» **THE DATA**:
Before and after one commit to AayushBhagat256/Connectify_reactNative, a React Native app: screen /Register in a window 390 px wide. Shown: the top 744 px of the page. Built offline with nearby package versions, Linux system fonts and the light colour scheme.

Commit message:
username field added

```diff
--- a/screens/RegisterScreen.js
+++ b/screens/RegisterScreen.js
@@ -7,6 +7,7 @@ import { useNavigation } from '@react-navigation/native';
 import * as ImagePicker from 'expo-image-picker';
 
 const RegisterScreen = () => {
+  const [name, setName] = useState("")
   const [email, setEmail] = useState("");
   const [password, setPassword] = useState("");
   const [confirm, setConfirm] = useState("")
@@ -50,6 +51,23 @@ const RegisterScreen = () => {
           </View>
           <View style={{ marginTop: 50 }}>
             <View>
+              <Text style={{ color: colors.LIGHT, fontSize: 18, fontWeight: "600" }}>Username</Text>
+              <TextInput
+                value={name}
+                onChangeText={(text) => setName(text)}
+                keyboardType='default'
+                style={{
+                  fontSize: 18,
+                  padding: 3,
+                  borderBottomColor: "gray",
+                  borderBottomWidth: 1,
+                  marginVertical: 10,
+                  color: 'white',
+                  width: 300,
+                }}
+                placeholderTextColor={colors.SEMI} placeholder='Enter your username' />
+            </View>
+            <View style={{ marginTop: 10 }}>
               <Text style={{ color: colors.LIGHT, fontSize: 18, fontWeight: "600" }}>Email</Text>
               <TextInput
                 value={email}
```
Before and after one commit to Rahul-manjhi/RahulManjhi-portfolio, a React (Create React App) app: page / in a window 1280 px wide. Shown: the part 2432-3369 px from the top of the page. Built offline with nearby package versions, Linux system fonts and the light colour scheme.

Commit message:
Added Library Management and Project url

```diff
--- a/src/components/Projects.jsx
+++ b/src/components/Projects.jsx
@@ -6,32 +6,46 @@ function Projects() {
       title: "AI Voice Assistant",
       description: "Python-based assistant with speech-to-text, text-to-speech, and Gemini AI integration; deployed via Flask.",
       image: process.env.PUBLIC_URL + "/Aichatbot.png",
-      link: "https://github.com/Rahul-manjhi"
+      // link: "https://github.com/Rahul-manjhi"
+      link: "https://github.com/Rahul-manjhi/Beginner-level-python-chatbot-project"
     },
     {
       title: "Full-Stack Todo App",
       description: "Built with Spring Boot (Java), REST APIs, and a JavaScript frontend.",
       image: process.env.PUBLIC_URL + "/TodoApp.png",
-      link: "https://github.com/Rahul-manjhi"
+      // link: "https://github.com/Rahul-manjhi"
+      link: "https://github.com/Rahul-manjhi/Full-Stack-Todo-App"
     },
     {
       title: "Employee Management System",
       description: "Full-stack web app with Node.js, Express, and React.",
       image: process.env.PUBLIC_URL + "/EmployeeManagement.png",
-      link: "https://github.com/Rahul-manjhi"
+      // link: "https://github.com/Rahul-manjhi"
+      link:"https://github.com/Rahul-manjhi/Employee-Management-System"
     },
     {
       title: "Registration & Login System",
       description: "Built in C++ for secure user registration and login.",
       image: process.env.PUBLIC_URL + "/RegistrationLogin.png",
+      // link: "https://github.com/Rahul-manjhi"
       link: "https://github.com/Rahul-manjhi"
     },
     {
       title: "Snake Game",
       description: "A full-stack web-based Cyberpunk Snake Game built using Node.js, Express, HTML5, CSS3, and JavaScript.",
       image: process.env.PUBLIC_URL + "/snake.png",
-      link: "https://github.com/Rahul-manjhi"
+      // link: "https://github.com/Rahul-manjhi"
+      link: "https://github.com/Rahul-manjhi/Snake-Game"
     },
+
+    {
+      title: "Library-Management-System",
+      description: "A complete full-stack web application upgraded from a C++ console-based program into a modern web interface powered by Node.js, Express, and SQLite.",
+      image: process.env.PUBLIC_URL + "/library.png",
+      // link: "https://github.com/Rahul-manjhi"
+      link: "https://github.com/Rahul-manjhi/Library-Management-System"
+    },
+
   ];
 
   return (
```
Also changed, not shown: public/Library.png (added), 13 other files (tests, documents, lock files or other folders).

» **TO DO**: What is the number of lines in the records that include "fontSize"? Answer with that number alone.

» **WRITTEN SOLUTION**: 3